I vacillate between being zenlike and understanding, and stomping my feet like a spoiled child. Of course, there is nothing I can really do, so off to the lake it is….

Thursday, August 03, 2006

Time for Camping

We are preparing for our annual vacation at Pinecrest Lake. A Brady family ritual for the last sixteen years, we are planning on two weeks of fishing, hiking, and relaxing beach time. But first I need to plan the meals and do some shopping. Because although we gave up actual camping 7 years ago and now stay in a cabin, our meals have never been what you would typically expect to eat around a campfire.

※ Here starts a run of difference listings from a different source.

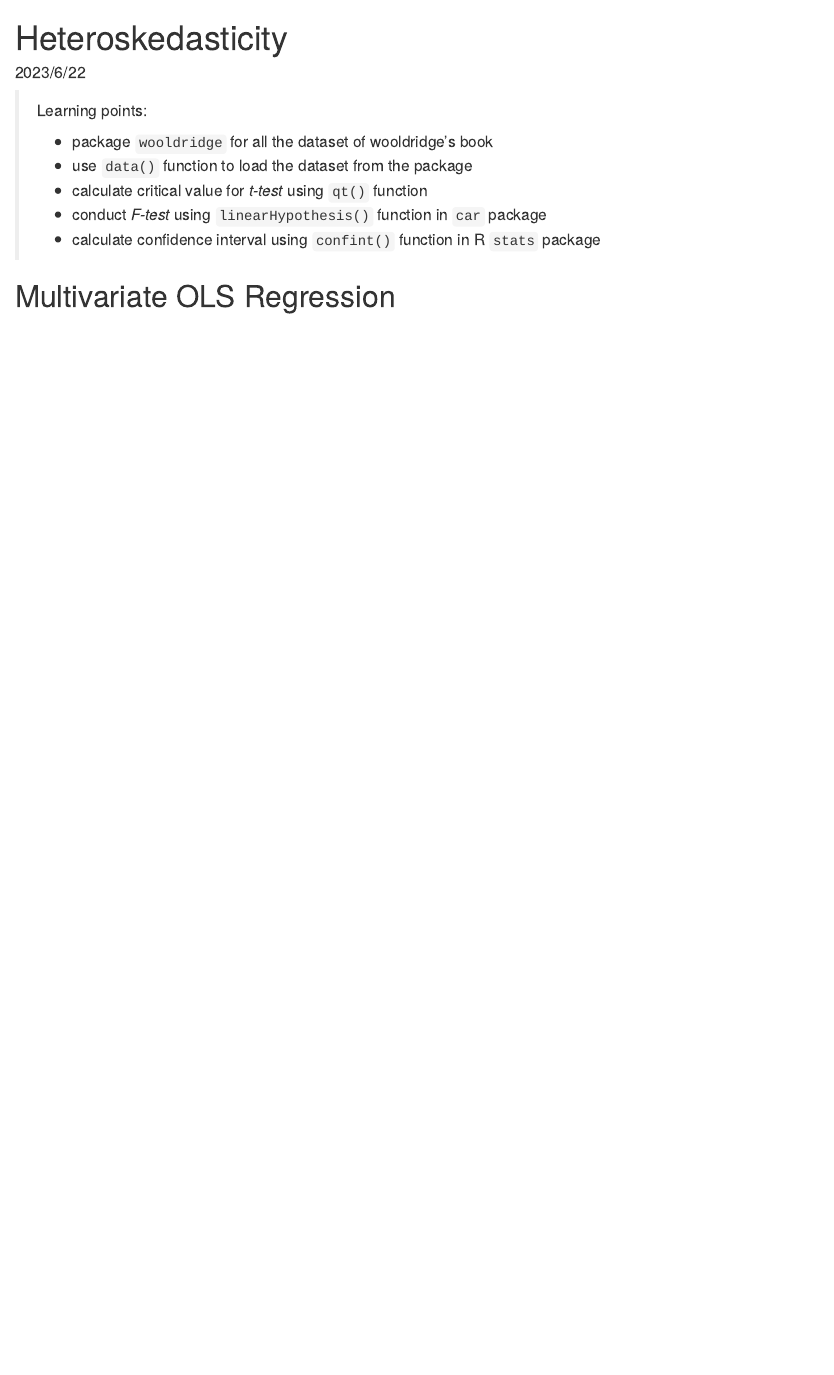
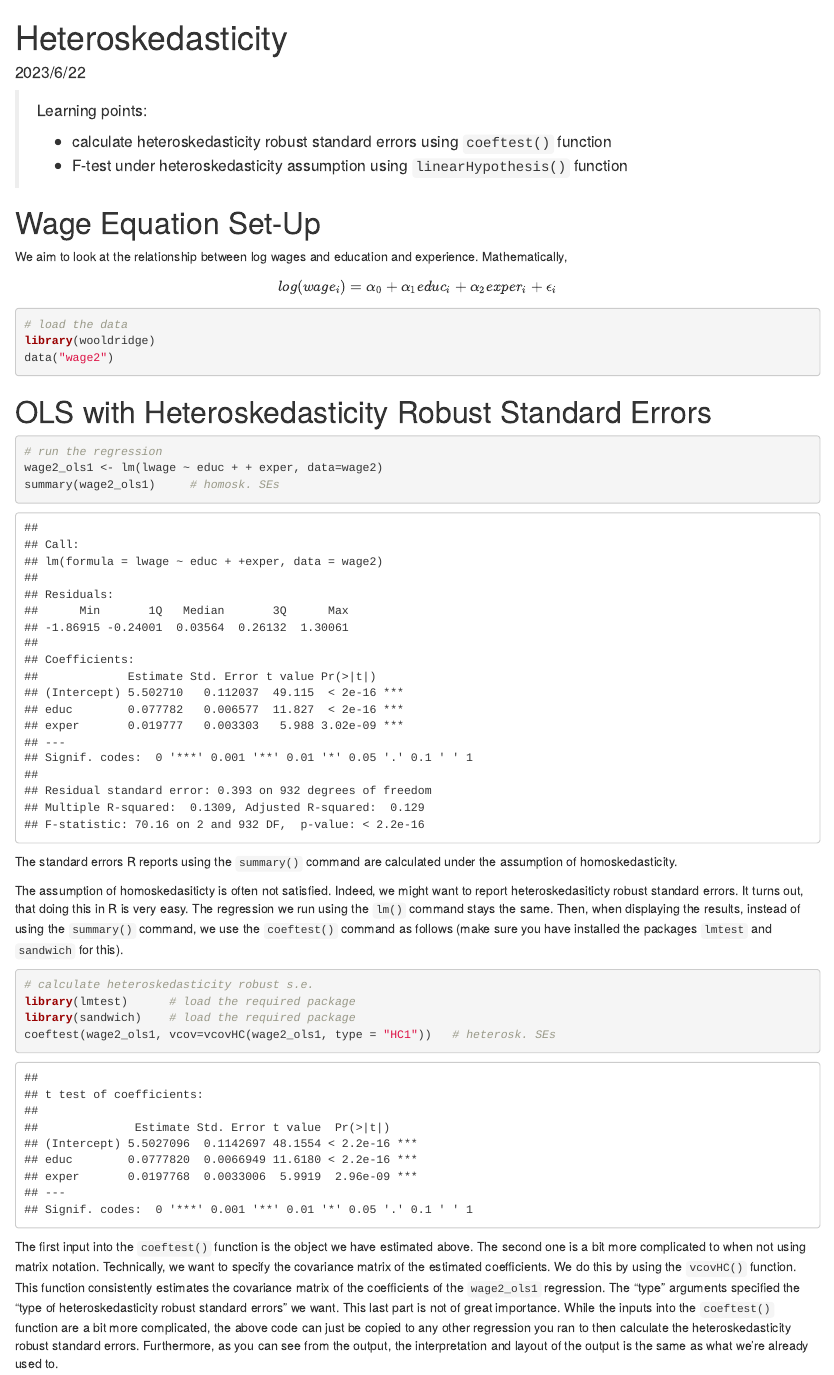
Before and after one commit to stevenkhwun/EC020, an R Markdown document (03_Heteroskedasticity.Rmd): the page in a window 1100 px wide, from its top. The pictures show the output file 03_Heteroskedasticity.html that the author committed with the source, opened offline.

Commit message:
File modified.

````diff
--- a/03_Heteroskedasticity.Rmd
+++ b/03_Heteroskedasticity.Rmd
@@ -11,11 +11,38 @@ knitr::opts_chunk$set(echo = TRUE)
 
 > Learning points:
 >
-> * package `wooldridge` for all the dataset of wooldridge's book
-> * use `data()` function to load the dataset from the package
-> * calculate critical value for *t-test* using `qt()` function
-> * conduct *F-test* using `linearHypothesis()` function in `car` package
-> * calculate confidence interval using `confint()` function in R `stats` package
+> * calculate heteroskedasticity robust standard errors using `coeftest()` function
+> * F-test under heteroskedasticity assumption using `linearHypothesis()` function
 
 
-# Multivariate OLS Regression
+
+# Wage Equation Set-Up
+
+We aim to look at the relationship between log wages and education and experience. Mathematically,
+$$log(wage_i) = \alpha_0 + \alpha_1 educ_i + \alpha_2 exper_i + \epsilon_i$$
+```{r}
+# load the data
+library(wooldridge)
+data("wage2")
+```
+
+# OLS with Heteroskedasticity Robust Standard Errors
+
+```{r}
+# run the regression
+wage2_ols1 <- lm(lwage ~ educ + + exper, data=wage2)
+summary(wage2_ols1)     # homosk. SEs
+```
+
+The standard errors R reports using the `summary()` command are calculated under the assumption of homoskedasticity.
+
+The assumption of homoskedasiticty is often not satisfied. Indeed, we might want to report heteroskedasiticty robust standard errors. It turns out, that doing this in R is very easy. The regression we run using the `lm()` command stays the same. Then, when displaying the results, instead of using the `summary()` command, we use the `coeftest()` command as follows (make sure you have installed the packages `lmtest` and `sandwich` for this).
+
+```{r message=FALSE}
+# calculate heteroskedasticity robust s.e.
+library(lmtest)      # load the required package
+library(sandwich)    # load the required package
+coeftest(wage2_ols1, vcov=vcovHC(wage2_ols1, type = "HC1"))   # heterosk. SEs
+```
+
+The first input into the `coeftest()` function is the object we have estimated above. The second one is a bit more complicated to when not using matrix notation. Technically, we want to specify the covariance matrix of the estimated coefficients. We do this by using the `vcovHC()` function. This function consistently estimates the covariance matrix of the coefficients of the `wage2_ols1` regression. The "type" arguments specified the "type of heteroskedasticity robust standard errors" we want. This last part is not of great importance. While the inputs into the `coeftest()` function are a bit more complicated, the above code can just be copied to any other regression you ran to then calculate the heteroskedasticity robust standard errors. Furthermore, as you can see from the output, the interpretation and layout of the output is the same as what we're already used to.
````
Also changed, not shown: 03_Heteroskedasticity_Script.R (added, +3 -0 lines), 03_Heteroskedasticity.html, 03_Heteroskedasticity.Rmd (45 more changed lines).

Early on in our forays to the forest, we went with another family, who shared our passion for good eats. Breakfasts consisted of fresh drip coffee from Peets, pancakes, eggs and sausage, and French toast rather than cold cereal and Nescafe. For lunch we made godfather sandwiches (round sourdough, oil/vinegar/herb dressing, hot coppa, mortadella, salame, provolone, artichoke hearts, olives, roasted red peppers), bagels and cream cheese, and the occasional tuna or pb&j thrown in for the kids. When we returned from a day at the lake, we would crack open a bottle of wine or mix up a pitcher of margaritas (one year we even had a blender to make blended drinks!), and prep for dinner. We were quite civilized, having appetizers while we worked. Sometimes cheese and crackers, maybe prawns in the woods (large shrimp and cocktail sauce), or guacamole and chips. For dinner we would feast on pasta carbonara, London broil, fajitas, chicken mole, jambalaya (although we do cheat and use a base mix like Zatarain’s), and a barbecue night with burgers and dogs. Basically our food consumption didn’t vary much from what we would eat at home. We always figured that even if we couldn’t afford to stay indoors, we could at least eat well.

This year we are going for twice as long, and we have a house full each week. Feeding 8-10 people each night for 14 nights is a lot of planning. We normally eat out at one of the fine local dining establishments during the week, so that means 12. This is what I have planned:

Chili, cornbread and salad
Carne Asada fajitas, salad
Pasta with bacon, garlic, cilantro and asiago, sourdough and salad
Twice cooked chicken (precooked in a marinade, then grilled), rice, grilled veggies and biscuits
Fresh caught trout, burgers, salad, and baked beans
London Broil, roasted potatoes and carrots
Chicken Mole, tortillas, salad
Jambalaya with smoked sausage
Marinated Tri-tip, grilled veggies, mashed potatoes
Fred Burgers (gourmet burgers from my son’s butcher shop)
2 surprise meals provided by my brother and his family

Now, off to the store…..

Tuesday, August 01, 2006

Postcard from the Edge

I haven’t had much time to read lately, but with a spare hour late one night, I went cruising my favorite blogs. So I was over at Cream Puffs in Venice scoping out the latest delish dish, when I saw a post on The Postcard Event which led me to What’s for Lunch Honey (more on this wonderful site on a different day).

Meeta had put out a challenge. Blogger Postcards from the World. Those of us in the alternate reality (aka blogosphere) were invited to communicate in an old-fashioned honest way via snail mail. In a relatively short time she had 64 people signed up to send a postcard to a perfect stranger.

Right now my life is less than ideal. My father is seriously ill and I am working to get his house on the market. I have just finished the book I have worked on for the last 5 years (although in all fairness, we have only been in production for 9 months) and have what I consider to be the detestable job of working on the tour and publicity (it is definitely not my forte). Work is a bit hectic since I am leaving Saturday for two weeks. But I’m always up for a challenge, and signed right up. Today, I dug through my drawers and reminisced as I pawed through postcards to send. One from my alma mater, from which my daughter just graduated from. Another from the lake we are heading to on Saturday. And the one below – from one of our trips to Mexico.

I'm glad I participated. It was a nice diversion and I really do love being part of the blog community. Everyone I communicate with has been helpful, supportive, and enlightening.